  • City Violence

    Violence, especially its causes, prevention, and treatments, is a critical problem in the Chicago microcosm that is likely to have parallels to other urban centers across the globe. Among the topics that directly address violence in the Chicago area, our researchers are actively studying long-term consequences of domestic abuse (Dr. Lisa Frohmann), prison policies (Dr. Beth Richie) and actions that feed the preschool-to-prison pipeline (Dr. Katherine Zinsser and Dr. Rachel Gordon), reform of criminal law and incarceration policies (Dr. Edna Erez), and gun safety (Dr. Alexandra Filindra).

  • Social & Mass Media

    Our Department of Communication specializes in social media policies and practices. Dr. Zizi Papacharissi and Dr. Sharon Meraz study the impact of social and mass media on particular political movements and outcomes. Dr. Papacharissi’s book, Affective Publics: Sentiment, Technology, and Politics (Oxford University Press), was the winner of the National Communication Association Human Communication and Technology Division Best Book Award.

  • Diversity Issues

    Barbara Ransby, LAS distinguished professor of black studies, gender and women’s studies, and history, has been named to the Freedom Scholars, a select group of progressive academics who are at the “forefront of movements for economic and social justice.”  Ransby and 11 other members of the inaugural scholarly cohort will each receive $250,000 over two years as part of a $3 million investment in social and economic justice scholarship by the Marguerite Casey Foundation and the Group Health Foundation.

  • Art & Literary Expression

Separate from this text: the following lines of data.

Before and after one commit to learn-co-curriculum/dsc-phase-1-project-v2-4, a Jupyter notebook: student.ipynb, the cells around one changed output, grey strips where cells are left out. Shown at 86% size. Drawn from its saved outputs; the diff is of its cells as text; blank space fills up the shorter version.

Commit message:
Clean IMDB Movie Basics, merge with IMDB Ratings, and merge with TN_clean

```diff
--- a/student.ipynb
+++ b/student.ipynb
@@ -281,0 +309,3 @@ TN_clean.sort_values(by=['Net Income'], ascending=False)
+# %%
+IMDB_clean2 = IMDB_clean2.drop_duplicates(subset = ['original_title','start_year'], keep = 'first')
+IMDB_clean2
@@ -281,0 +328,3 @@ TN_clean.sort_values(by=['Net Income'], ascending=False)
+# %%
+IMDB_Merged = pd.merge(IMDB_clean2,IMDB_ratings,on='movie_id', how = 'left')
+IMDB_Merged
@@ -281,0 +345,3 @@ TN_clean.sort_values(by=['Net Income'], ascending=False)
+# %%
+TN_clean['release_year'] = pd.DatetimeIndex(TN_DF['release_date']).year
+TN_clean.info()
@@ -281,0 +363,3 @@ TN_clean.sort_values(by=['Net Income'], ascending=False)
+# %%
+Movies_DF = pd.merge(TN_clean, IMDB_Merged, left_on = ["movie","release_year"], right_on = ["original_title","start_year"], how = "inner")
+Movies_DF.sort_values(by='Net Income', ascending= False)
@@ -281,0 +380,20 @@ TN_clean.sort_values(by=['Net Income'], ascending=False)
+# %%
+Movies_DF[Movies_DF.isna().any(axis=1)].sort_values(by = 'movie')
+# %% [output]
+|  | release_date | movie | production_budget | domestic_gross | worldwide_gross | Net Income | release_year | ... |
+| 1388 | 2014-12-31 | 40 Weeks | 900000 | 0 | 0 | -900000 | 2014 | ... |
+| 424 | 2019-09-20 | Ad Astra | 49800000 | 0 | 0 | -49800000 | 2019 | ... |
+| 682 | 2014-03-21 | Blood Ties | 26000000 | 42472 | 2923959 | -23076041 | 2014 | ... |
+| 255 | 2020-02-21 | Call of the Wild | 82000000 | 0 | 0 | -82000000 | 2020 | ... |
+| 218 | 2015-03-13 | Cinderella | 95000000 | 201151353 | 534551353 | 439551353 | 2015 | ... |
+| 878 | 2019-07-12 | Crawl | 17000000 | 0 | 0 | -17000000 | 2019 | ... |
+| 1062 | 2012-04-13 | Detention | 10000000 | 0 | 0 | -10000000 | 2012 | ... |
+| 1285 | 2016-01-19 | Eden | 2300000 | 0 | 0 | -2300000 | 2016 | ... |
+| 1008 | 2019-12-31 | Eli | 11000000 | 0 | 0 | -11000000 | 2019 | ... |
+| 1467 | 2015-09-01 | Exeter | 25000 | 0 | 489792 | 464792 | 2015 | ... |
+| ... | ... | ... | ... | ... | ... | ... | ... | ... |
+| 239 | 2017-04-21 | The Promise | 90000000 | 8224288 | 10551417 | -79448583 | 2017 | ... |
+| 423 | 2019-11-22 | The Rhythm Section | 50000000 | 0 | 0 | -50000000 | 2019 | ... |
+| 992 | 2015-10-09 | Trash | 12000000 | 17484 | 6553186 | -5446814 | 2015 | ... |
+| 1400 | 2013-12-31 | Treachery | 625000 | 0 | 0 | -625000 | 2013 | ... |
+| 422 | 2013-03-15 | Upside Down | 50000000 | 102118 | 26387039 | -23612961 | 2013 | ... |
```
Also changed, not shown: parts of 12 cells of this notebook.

    Our humanities scholars make skillful use of art and literature to address and highlight problems, challenges, and potential solutions in today’s increasingly interconnected world. The Association of American Publishers announced that “The Deportation Machine: America’s Long History of Expelling Immigrants,” by Adam Goodman, UIC assistant professor of history and Latin American and Latino studies, is among the subject category winners for the 2021 PROSE Awards honoring the best scholarly works published in 2020. Goodman’s book, which traces the U.S. government’s efforts to expel immigrants over the past 140 years, earned recognition for its exceptional scholarship and significant contribution to the field of North American history within the humanities category.

  • Race & Identity

    The Racialized Body research cluster at LAS, led by Dr. Cynthia Blair (Department of African American Studies), analyzes race as an embodiment category. The research team examines how the ideas and definitions of race are manifested in the regulations and descriptions of the “body.” Dr. Nadine Naber (Gender and Women’s Studies) is leading the Diaspora Studies research cluster and authored the book on the changing perception of race for Arab Americans.

  • Residential Segregation

    Dr. Maria Krysan, Professor of Sociology, explores racial residential segregation and associated racial attitudes. Her award-winning book, Cycle of Segregation, outlines a new conceptual framework for understanding the causes of segregation in urban settings.